It took him months to make all the pieces of the 35-foot-long glass sculpture that hangs in the convention centerÃ¢ÂÂs glass tower. He calls it Ã¢ÂÂGrowth.Ã¢ÂÂ
At the top is a cast glass piece that represents the sun. Below that is the moon. Then begins a long shaft of bulbous bud forms in a rainbow of colors attached around a center steel rod. Triangular glass pieces set around a ring come next, and a cluster of tendrils Ã¢ÂÂrootsÃ¢ÂÂ the piece in midair.
Brejcha helped with the installation, which took four October days, a cherry picker, scaffolding and steady hands to complete. The entire 178-piece glass sculpture had to be assembled in the air.
Ã¢ÂÂIt scared me to death,Ã¢ÂÂ he says.
Not a single piece of glass broke.
Now complete, Ã¢ÂÂGrowthÃ¢ÂÂ looks alive, like its still-moving glass that will always flow at an imperceptible pace. The brilliantly colored sculpture is visible from College Boulevard through the tower windows. It will be lighted at night.
Brejcha, modest about his successes, is proud of Ã¢ÂÂGrowth.Ã¢ÂÂ
Ã¢ÂÂI was surprised how pleased I was personally with it when it was finished,Ã¢ÂÂ he says. Ã¢ÂÂI was thrilled.Ã¢ÂÂ
A quiet modesty
Still, weeks later at his studio, Brejcha brags most about his students.
Ã¢ÂÂI think thatÃ¢ÂÂs going to be my greatest legacy,Ã¢ÂÂ says Brejcha, 60. Ã¢ÂÂI turned out some of the best students in the world.Ã¢ÂÂ
Brejcha directed the KU glass program from 1976 to 1991, the final year of the program. He taught ceramics for the last decade of his teaching career before retiring in 2001. Three of his former students have had work on the cover of Art Magazine, an honor he has yet to achieve.
But he will fess up to a few accomplishments. Every three years, artists are chosen for the International Exhibition of Glass in Japan. Nine years ago, 47 Americans were chosen. Brejcha was one of them. This year, only three Americans were chosen. He was still in the pack.

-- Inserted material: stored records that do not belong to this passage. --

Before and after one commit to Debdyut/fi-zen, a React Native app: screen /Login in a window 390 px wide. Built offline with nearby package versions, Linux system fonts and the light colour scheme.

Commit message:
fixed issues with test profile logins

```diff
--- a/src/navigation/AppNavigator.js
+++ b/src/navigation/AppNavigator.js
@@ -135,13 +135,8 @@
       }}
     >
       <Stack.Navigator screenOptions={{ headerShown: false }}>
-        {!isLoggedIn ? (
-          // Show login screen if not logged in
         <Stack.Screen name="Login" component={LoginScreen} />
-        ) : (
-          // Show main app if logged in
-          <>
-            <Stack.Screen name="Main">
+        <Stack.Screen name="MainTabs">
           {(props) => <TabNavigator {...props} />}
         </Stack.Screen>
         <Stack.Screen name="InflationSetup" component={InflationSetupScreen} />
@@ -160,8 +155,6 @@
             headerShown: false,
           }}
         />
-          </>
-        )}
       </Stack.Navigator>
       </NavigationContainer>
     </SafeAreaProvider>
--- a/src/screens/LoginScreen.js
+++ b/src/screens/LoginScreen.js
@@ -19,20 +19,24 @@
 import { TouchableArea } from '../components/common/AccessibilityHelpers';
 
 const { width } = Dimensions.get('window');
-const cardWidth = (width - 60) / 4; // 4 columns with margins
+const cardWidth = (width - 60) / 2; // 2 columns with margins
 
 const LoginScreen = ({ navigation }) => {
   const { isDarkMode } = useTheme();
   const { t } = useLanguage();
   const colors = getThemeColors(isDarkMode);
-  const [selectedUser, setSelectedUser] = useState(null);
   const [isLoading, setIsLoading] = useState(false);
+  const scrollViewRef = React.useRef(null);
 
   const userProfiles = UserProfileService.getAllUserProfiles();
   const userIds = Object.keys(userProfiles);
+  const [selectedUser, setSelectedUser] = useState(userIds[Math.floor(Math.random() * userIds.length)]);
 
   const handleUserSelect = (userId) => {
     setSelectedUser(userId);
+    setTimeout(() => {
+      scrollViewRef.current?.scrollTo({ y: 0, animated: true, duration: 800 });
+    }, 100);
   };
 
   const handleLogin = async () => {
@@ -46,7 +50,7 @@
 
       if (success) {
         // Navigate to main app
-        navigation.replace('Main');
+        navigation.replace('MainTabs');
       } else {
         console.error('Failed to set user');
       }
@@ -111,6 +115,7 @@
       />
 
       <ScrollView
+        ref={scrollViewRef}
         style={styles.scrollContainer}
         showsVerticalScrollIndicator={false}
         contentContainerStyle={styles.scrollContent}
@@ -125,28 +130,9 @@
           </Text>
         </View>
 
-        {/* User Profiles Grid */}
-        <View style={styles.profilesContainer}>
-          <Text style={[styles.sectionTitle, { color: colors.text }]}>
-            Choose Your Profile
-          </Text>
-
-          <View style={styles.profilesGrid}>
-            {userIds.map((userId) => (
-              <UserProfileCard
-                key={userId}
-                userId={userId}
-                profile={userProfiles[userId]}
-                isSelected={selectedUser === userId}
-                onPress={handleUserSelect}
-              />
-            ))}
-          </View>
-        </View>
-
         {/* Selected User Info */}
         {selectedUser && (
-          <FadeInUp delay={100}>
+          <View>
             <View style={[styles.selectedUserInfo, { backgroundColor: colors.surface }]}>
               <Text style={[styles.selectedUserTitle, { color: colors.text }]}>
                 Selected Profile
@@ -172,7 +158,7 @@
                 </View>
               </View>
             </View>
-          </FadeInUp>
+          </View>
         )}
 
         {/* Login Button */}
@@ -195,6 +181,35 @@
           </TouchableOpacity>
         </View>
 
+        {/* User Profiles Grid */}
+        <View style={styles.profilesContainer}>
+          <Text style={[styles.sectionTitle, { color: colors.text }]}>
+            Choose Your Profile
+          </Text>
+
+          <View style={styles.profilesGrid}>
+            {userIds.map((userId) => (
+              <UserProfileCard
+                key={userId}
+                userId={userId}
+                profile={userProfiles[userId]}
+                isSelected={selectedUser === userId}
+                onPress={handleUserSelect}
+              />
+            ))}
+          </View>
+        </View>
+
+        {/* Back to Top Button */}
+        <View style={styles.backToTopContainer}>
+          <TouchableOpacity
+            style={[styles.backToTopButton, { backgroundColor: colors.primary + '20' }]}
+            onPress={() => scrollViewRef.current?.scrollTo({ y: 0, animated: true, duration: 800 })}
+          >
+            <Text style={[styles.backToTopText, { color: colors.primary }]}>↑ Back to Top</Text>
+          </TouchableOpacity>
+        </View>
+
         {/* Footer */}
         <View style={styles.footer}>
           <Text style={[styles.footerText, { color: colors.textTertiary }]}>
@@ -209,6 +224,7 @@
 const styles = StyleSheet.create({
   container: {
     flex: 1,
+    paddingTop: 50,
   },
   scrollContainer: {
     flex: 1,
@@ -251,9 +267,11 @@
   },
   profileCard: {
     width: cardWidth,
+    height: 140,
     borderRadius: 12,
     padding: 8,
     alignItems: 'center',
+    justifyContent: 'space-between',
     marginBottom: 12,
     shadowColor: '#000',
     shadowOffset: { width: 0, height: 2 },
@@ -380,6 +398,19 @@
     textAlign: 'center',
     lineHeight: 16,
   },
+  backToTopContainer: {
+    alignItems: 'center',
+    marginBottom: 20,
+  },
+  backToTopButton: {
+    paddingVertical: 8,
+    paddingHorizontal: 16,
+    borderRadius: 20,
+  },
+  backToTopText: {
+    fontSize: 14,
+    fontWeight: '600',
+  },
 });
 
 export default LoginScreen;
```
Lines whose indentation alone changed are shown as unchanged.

He doesnÃ¢ÂÂt mention he also has work in the Smithsonian, the Museum of Contemporary Craft in New York City, the Kunstmuseum in Dusseldorf, Germany, and the Corning Museum of Glass in upstate New York. He won the Kansas GovernorÃ¢ÂÂs Art Award in 1985.
Before coming to KU, he taught at Circle High School in Towanda; Edgewood College in Madison, Wis.; and Tusculum College in Greenville, Tenn.
Brejcha, born and raised on an Ellsworth County farm, draws inspiration from the prairie. His work Ã¢ÂÂ:quot; glass vases, bowls and paper weights; glass peace pipes; life-sized glass fence posts Ã¢ÂÂ:quot; reflects that.
Ã¢ÂÂIÃ¢ÂÂve told the glass a lot of personal stories,Ã¢ÂÂ he says.